_Directions for this task_.
Keep every line of the data below that has the string "fonts" and present those lines.

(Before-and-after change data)
#####

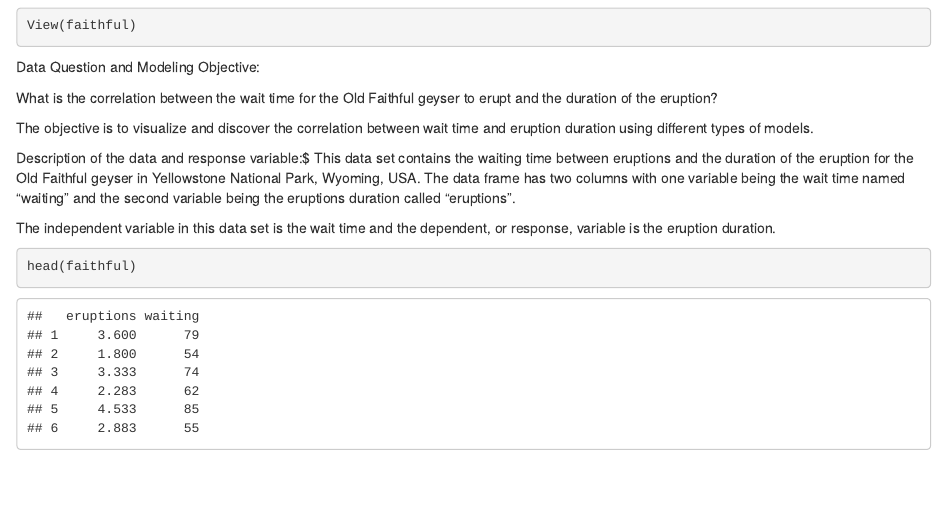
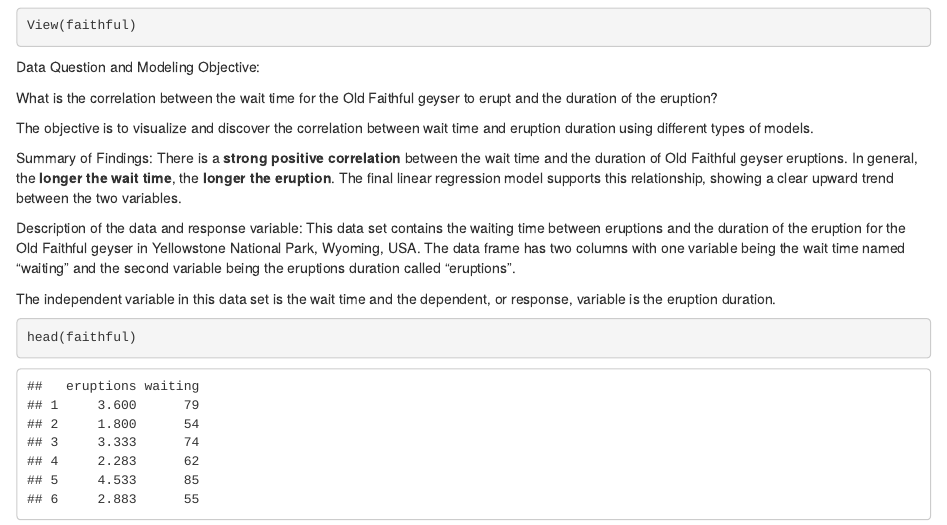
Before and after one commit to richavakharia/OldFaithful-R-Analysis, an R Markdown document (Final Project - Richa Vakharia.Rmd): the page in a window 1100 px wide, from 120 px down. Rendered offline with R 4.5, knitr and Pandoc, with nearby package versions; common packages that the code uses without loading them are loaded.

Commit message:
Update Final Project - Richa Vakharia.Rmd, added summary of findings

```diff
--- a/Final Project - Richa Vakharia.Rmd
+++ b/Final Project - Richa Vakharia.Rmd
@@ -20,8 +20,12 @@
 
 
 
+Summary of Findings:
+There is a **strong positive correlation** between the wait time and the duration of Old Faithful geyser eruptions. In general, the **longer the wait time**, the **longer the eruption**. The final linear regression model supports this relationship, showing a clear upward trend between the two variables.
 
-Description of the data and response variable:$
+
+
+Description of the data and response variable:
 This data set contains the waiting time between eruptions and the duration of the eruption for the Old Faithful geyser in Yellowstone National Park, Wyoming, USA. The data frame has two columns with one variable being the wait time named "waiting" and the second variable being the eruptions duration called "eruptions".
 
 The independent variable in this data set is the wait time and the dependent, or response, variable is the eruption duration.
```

#####

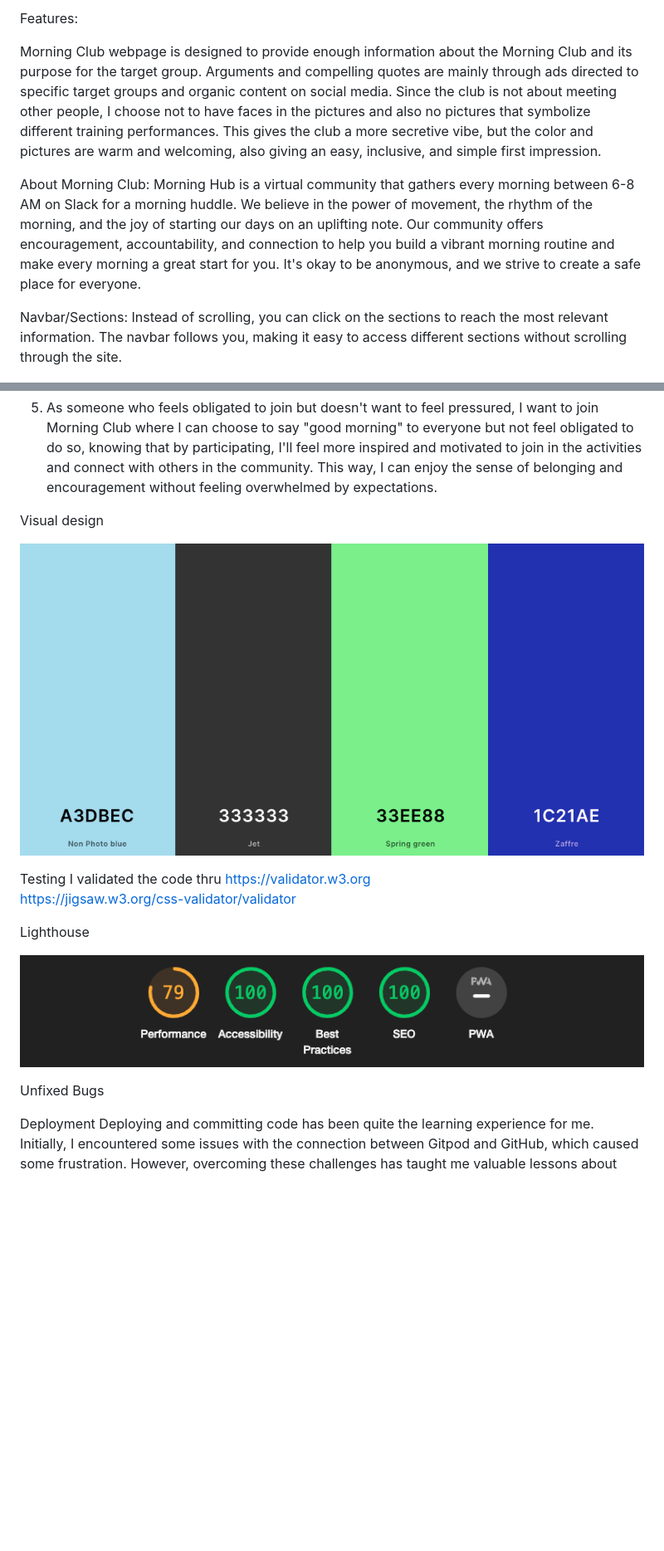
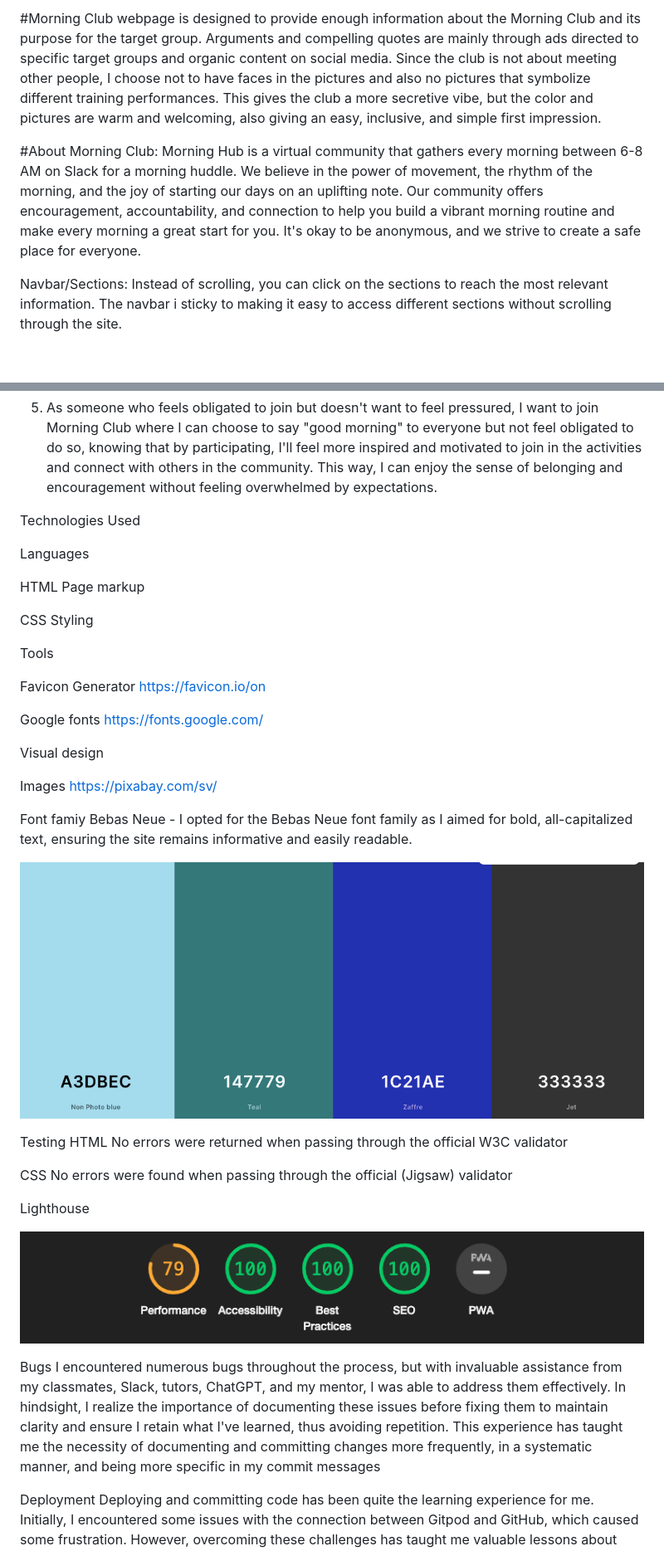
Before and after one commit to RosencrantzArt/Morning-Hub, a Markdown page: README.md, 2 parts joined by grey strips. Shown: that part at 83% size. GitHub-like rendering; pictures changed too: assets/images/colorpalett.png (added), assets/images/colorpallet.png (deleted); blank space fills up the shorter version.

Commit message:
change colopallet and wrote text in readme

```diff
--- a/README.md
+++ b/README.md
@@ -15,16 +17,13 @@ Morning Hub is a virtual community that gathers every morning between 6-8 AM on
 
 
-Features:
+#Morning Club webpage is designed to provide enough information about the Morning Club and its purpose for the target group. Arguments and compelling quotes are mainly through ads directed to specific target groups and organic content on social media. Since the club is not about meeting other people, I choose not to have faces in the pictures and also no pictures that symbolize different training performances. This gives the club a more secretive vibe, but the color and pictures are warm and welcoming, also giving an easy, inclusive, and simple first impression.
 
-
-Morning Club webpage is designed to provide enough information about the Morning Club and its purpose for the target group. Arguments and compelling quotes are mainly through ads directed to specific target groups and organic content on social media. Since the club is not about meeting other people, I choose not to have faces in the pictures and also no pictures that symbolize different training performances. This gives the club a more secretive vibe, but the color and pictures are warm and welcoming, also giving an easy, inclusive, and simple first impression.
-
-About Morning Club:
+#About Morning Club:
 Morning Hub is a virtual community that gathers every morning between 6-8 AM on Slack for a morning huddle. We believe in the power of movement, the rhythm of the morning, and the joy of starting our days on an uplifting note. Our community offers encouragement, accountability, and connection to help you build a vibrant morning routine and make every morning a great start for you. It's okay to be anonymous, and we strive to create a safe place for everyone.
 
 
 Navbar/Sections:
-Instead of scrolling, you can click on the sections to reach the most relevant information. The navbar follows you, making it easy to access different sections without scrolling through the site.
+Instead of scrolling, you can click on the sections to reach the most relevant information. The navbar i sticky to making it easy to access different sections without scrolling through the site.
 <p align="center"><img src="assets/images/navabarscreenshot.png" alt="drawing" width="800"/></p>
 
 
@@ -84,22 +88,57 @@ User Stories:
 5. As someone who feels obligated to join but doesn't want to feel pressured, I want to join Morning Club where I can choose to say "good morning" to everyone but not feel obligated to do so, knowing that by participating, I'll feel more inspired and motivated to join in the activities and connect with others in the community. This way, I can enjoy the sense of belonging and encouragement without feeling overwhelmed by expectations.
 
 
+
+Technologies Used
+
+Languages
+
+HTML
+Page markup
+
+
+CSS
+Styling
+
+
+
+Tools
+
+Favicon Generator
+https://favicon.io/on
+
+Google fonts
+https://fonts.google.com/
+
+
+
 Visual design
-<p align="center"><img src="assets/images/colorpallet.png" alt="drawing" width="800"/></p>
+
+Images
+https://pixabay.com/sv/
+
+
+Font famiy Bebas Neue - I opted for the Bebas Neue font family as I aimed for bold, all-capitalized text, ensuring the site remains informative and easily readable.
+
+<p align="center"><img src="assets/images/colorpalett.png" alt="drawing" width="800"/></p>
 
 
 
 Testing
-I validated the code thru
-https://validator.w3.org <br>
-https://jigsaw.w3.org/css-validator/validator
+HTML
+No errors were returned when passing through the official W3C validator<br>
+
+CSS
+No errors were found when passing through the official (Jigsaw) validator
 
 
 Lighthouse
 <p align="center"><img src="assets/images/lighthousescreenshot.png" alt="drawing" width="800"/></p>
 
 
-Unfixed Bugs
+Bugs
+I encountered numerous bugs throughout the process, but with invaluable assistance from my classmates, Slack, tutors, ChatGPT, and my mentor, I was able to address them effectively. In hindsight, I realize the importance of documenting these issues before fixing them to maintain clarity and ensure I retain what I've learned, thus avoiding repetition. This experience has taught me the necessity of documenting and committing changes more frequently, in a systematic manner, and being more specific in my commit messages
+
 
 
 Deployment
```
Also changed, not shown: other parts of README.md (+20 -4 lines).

#####

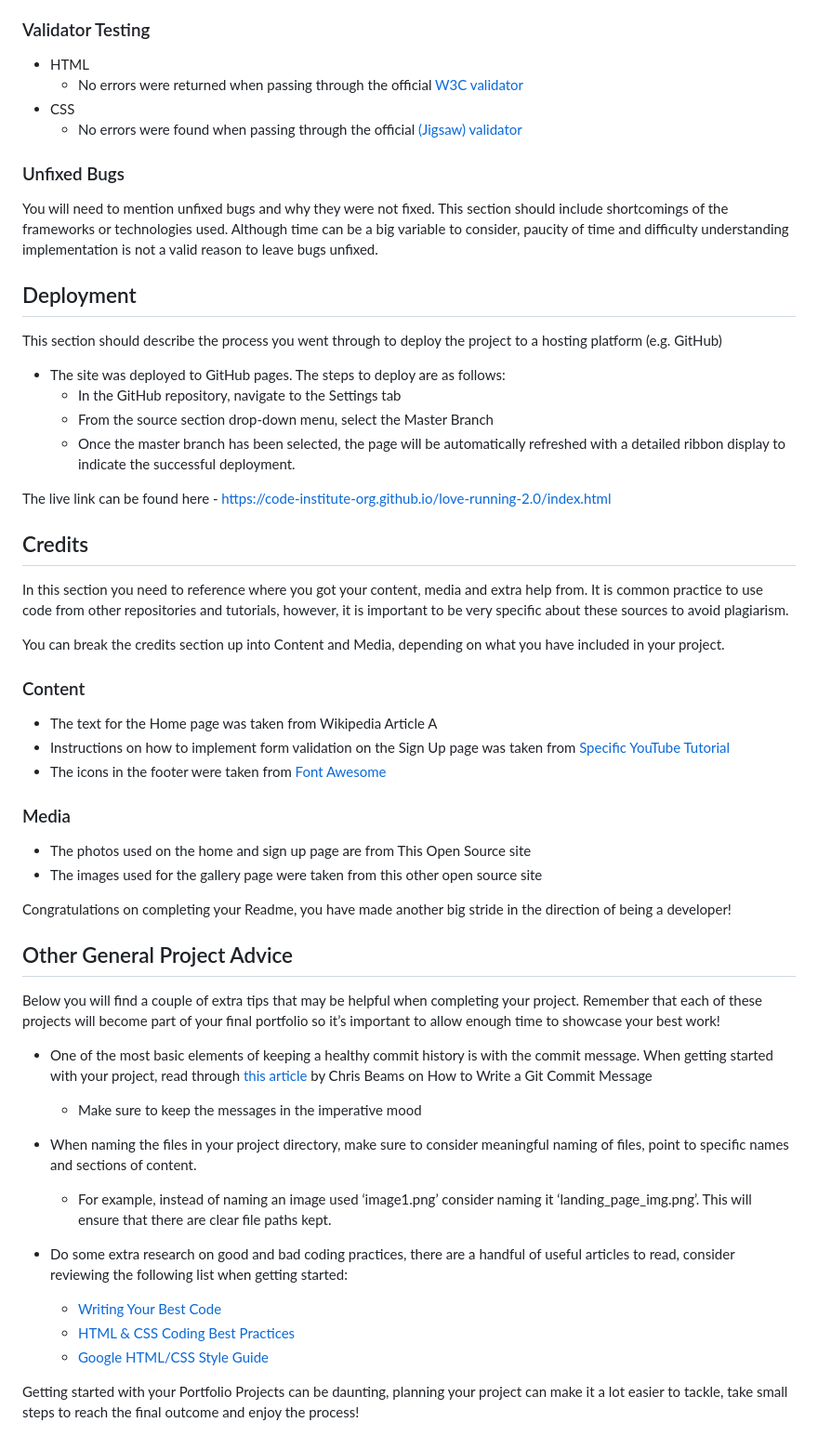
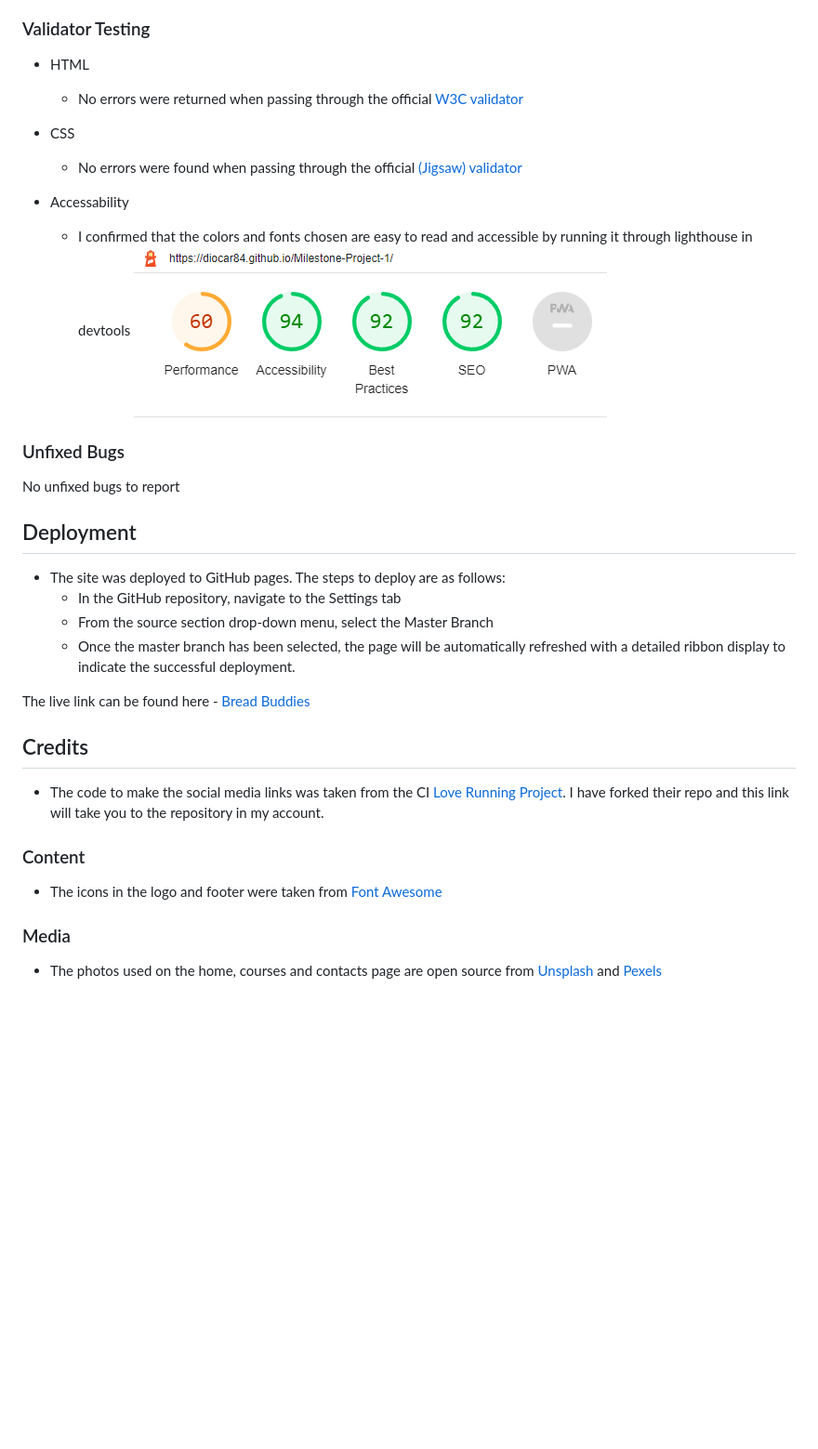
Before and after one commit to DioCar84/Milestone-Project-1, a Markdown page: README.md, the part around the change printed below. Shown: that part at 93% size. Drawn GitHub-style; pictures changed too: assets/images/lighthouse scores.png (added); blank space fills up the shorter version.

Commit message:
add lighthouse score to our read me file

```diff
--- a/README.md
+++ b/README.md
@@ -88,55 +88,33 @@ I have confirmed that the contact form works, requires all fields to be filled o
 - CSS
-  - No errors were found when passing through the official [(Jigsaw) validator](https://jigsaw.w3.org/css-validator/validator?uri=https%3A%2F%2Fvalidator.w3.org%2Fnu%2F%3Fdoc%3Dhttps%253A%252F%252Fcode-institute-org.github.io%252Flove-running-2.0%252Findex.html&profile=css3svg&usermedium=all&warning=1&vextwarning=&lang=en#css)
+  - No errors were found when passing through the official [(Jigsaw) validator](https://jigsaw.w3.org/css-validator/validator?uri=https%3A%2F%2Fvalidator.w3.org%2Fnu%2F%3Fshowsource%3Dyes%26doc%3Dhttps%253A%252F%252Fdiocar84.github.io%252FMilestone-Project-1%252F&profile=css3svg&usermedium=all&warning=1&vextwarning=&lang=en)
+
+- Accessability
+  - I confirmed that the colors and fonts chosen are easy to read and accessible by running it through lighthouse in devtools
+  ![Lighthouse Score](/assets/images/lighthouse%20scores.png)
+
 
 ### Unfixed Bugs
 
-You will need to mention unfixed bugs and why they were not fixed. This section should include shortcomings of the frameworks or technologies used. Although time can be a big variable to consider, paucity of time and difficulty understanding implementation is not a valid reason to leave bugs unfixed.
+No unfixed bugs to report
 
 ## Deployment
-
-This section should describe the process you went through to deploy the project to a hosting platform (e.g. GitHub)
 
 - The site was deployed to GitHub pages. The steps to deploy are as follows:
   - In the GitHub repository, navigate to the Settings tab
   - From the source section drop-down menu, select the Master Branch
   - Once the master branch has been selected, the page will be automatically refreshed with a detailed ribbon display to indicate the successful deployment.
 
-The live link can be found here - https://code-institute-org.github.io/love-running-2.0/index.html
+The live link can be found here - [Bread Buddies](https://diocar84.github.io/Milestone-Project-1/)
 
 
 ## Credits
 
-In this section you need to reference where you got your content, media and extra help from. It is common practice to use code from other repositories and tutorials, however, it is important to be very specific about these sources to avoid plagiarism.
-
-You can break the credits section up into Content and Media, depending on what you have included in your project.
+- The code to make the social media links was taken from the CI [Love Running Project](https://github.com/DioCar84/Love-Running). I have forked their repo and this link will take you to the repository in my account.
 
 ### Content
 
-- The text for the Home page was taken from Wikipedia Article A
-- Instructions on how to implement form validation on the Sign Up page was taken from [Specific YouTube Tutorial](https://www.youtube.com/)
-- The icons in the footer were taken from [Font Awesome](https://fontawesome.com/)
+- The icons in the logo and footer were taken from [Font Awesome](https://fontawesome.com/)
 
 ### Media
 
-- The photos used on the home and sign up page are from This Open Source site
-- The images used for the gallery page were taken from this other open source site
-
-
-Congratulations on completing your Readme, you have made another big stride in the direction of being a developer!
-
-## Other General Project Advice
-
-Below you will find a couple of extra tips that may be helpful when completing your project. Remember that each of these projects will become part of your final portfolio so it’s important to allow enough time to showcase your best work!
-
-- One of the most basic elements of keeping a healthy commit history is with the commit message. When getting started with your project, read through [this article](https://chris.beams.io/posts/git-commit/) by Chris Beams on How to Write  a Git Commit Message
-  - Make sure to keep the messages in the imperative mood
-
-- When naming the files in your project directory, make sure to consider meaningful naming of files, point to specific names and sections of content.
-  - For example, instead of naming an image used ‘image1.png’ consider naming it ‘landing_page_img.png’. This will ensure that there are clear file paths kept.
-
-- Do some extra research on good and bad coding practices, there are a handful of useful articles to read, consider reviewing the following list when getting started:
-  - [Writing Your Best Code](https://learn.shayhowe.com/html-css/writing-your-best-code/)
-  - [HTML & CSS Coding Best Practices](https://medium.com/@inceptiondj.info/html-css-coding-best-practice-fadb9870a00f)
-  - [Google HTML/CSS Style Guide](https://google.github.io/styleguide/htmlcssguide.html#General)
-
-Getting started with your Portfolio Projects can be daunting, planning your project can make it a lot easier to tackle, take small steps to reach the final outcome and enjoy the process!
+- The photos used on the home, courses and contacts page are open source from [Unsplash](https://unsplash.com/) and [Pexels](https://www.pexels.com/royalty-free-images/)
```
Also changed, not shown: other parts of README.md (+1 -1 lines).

#####

_Answer for the task_.
+Google fonts
+https://fonts.google.com/
+  - I confirmed that the colors and fonts chosen are easy to read and accessible by running it through lighthouse in devtools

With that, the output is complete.